Look through the lines below for the word "First", and copy every line that has it.

Version difference data
+===+
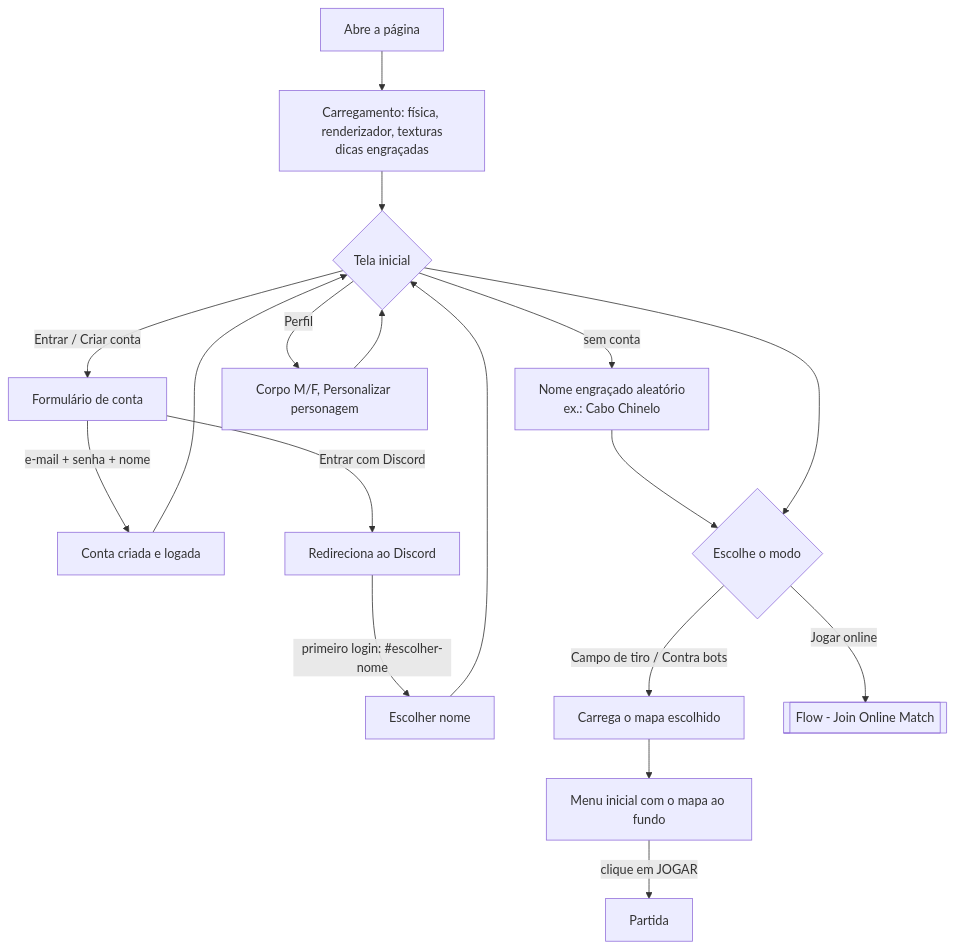
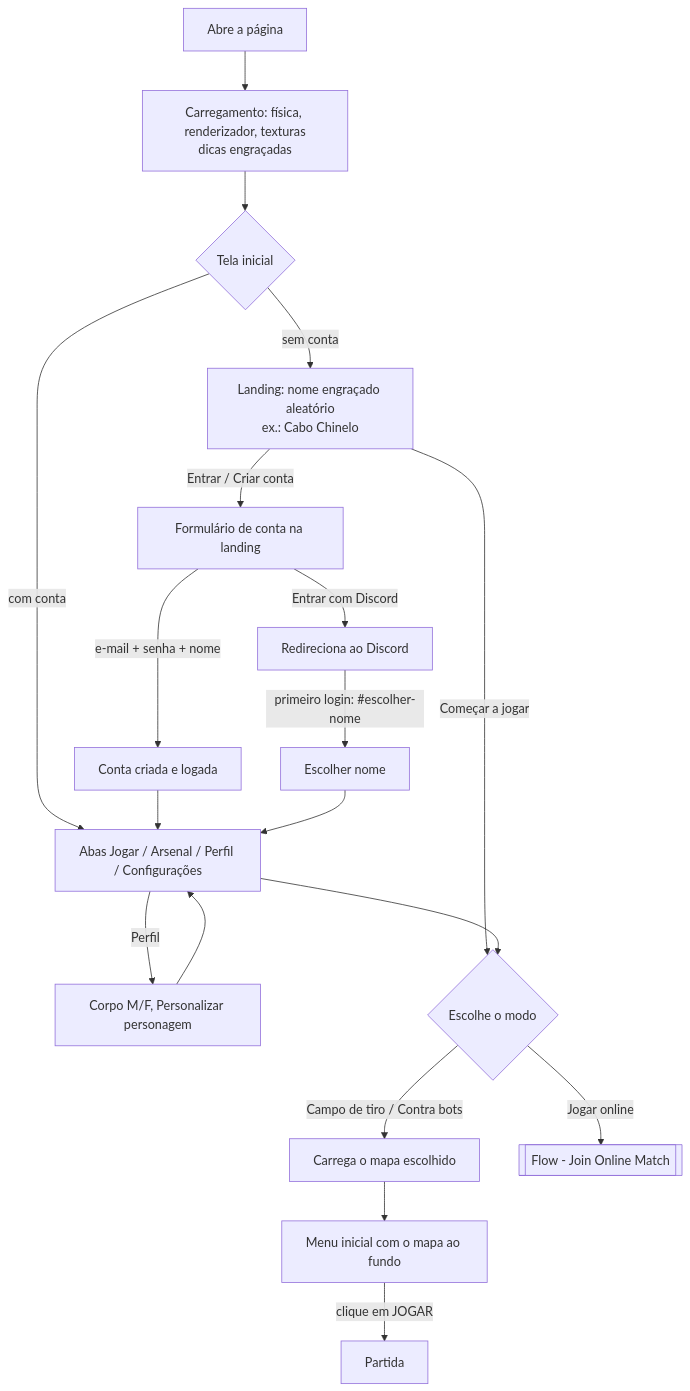
One commit to JPLabussiereF/offensive-combat-reload changed the diagram in Game-Vault/08 - UI & UX/UX Flows/Flow - First Access.md. Above: the diagram before and after it, drawn with Mermaid. The commit also changed other lines of this file and 24 other files, not shown here.

First line of the commit message:
Nova tela inicial: abas logadas, landing e sessões por mapa

````diff
--- a/Game-Vault/08 - UI & UX/UX Flows/Flow - First Access.md
+++ b/Game-Vault/08 - UI & UX/UX Flows/Flow - First Access.md
@@ -28,20 +28,21 @@
 ```mermaid
 flowchart TD
     A[Abre a página] --> B[Carregamento: física, renderizador, texturas<br/>dicas engraçadas]
     B --> C{Tela inicial}
-    C -->|sem conta| D[Nome engraçado aleatório<br/>ex.: Cabo Chinelo]
-    C -->|Entrar / Criar conta| E[Formulário de conta]
+    C -->|sem conta| D[Landing: nome engraçado aleatório<br/>ex.: Cabo Chinelo]
+    C -->|com conta| T[Abas Jogar / Arsenal / Perfil / Configurações]
+    D -->|Entrar / Criar conta| E[Formulário de conta na landing]
     E -->|e-mail + senha + nome| F[Conta criada e logada]
     E -->|Entrar com Discord| G[Redireciona ao Discord]
     G -->|primeiro login: #escolher-nome| H[Escolher nome]
-    F --> C
-    H --> C
-    C -->|Perfil| P[Corpo M/F, Personalizar personagem]
-    P --> C
-    D --> M{Escolhe o modo}
-    C --> M
+    F --> T
+    H --> T
+    T -->|Perfil| P[Corpo M/F, Personalizar personagem]
+    P --> T
+    D -->|Começar a jogar| M{Escolhe o modo}
+    T --> M
     M -->|Campo de tiro / Contra bots| L[Carrega o mapa escolhido]
     M -->|Jogar online| O[[Flow - Join Online Match]]
     L --> S[Menu inicial com o mapa ao fundo]
     S -->|clique em JOGAR| Play[Partida]
 ```
````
+===+
▶ Solution to the exercise:
One commit to JPLabussiereF/offensive-combat-reload changed the diagram in Game-Vault/08 - UI & UX/UX Flows/Flow - First Access.md. Above: the diagram before and after it, drawn with Mermaid. The commit also changed other lines of this file and 24 other files, not shown here.
First line of the commit message:
--- a/Game-Vault/08 - UI & UX/UX Flows/Flow - First Access.md
+++ b/Game-Vault/08 - UI & UX/UX Flows/Flow - First Access.md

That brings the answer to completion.